Alternatively, the cleanup of blighted brownfields has been estimated to increase property values in adjoining properties within a 1.5 mile radius by 10 percent. Blight sets in motion a downward spiral in a community’s quality of life with negative social and economic consequences for surrounding residential, commercial and industrial properties and people.
Our research identifies a variety of precedent-setting policies and practices that seek to mitigate the cost of rehabilitation/abandonment of private structures and activities. These industries, such as mining, oil rigs, cell towers and wind turbines, currently require financial assurance for dismantling, removal and restoration of their sites. They use a variety of methods ranging from “tipping fees” to secured bonds.
These methods of paying for the true cost of a product or service are a strong free-market tool to measure real consumer demand of a product rather than the hidden subsidization of private property cleanup. We believe this method of true-cost accounting is a more equitable and socially responsible way for doing business and assessing the cost of goods and services and provides for a more market-driven approach to ending abandonment than the current publically subsidized model.
Ultimately, we propose a new method to preventing the perpetual cycle of private property abandonment by requiring at the national level all new commercial and industrial projects to secure a private insurance policy to provide for the deconstruction of a property at the end of its useful life.

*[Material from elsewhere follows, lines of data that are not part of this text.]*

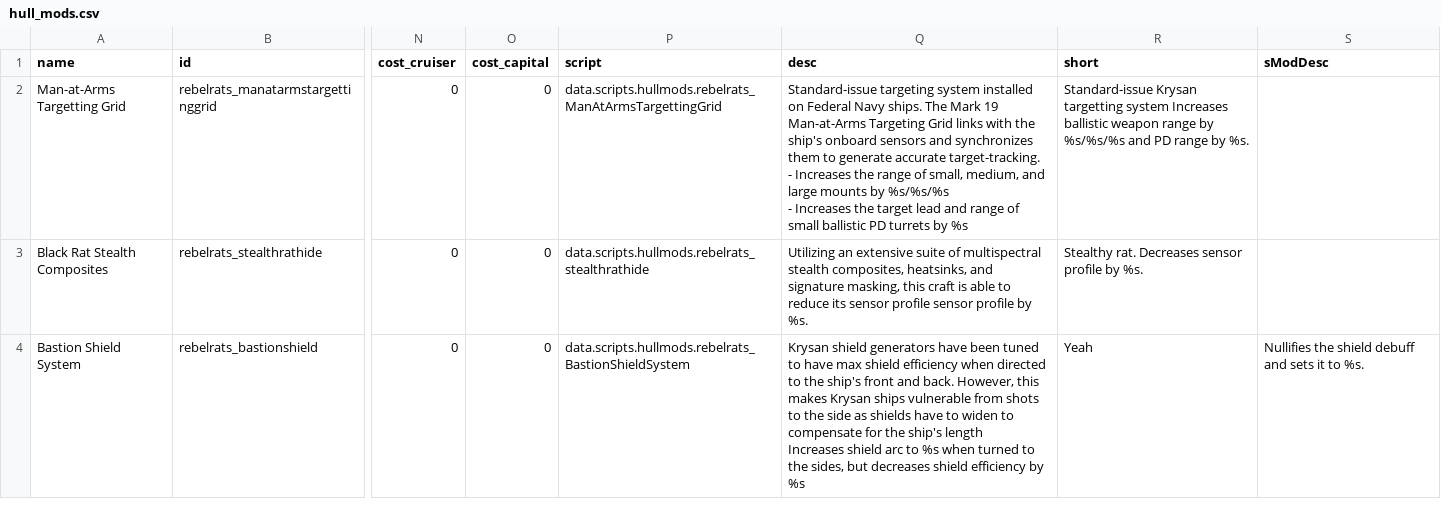
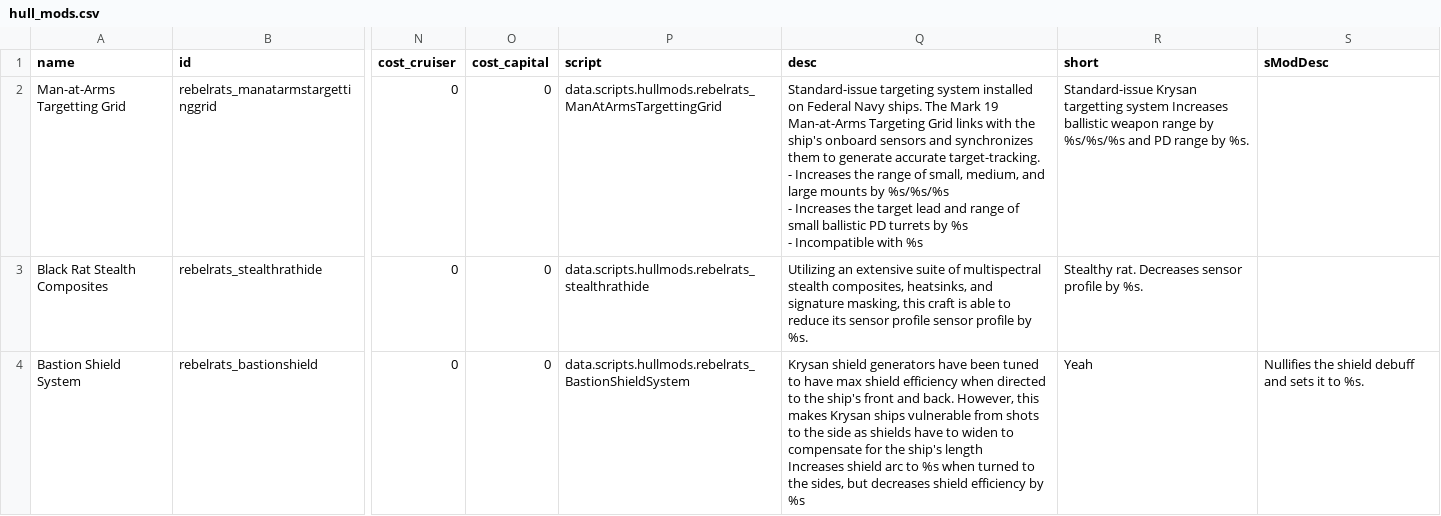
Before and after one commit to masterraven19/Rebel-Rats, a CSV file: data/hullmods/hull_mods.csv, drawn as a sheet; only a part is shown, gaps mark what is left out; ↵ is a line break in a cell; the diff covers the shown part only; the diff names each change by its address in the sheet, - before the commit and + after, or states it on an @@ line.

Commit message:
Made manatarms incompatible with ipd
Also added INCOMPATIBLE hullmod to notify the player

```diff
--- a/data/hullmods/hull_mods.csv
+++ b/data/hullmods/hull_mods.csv
-Q2 (desc): …by %s
+Q2 (desc): …by %s ↵ - Incompatible with %s
```
Also changed, not shown: 12 edited cells elsewhere in this file, 4 other files.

Such a policy could change the methods of construction, encourage the use of recyclable materials, create an entirely new insurance sector and end the cycle of abandonment and blight in communities. Future generations deserve a place not littered with the structural remnants of the past. Ending the cycle of private property abandonment is achievable with visionary leadership balanced with informed policy.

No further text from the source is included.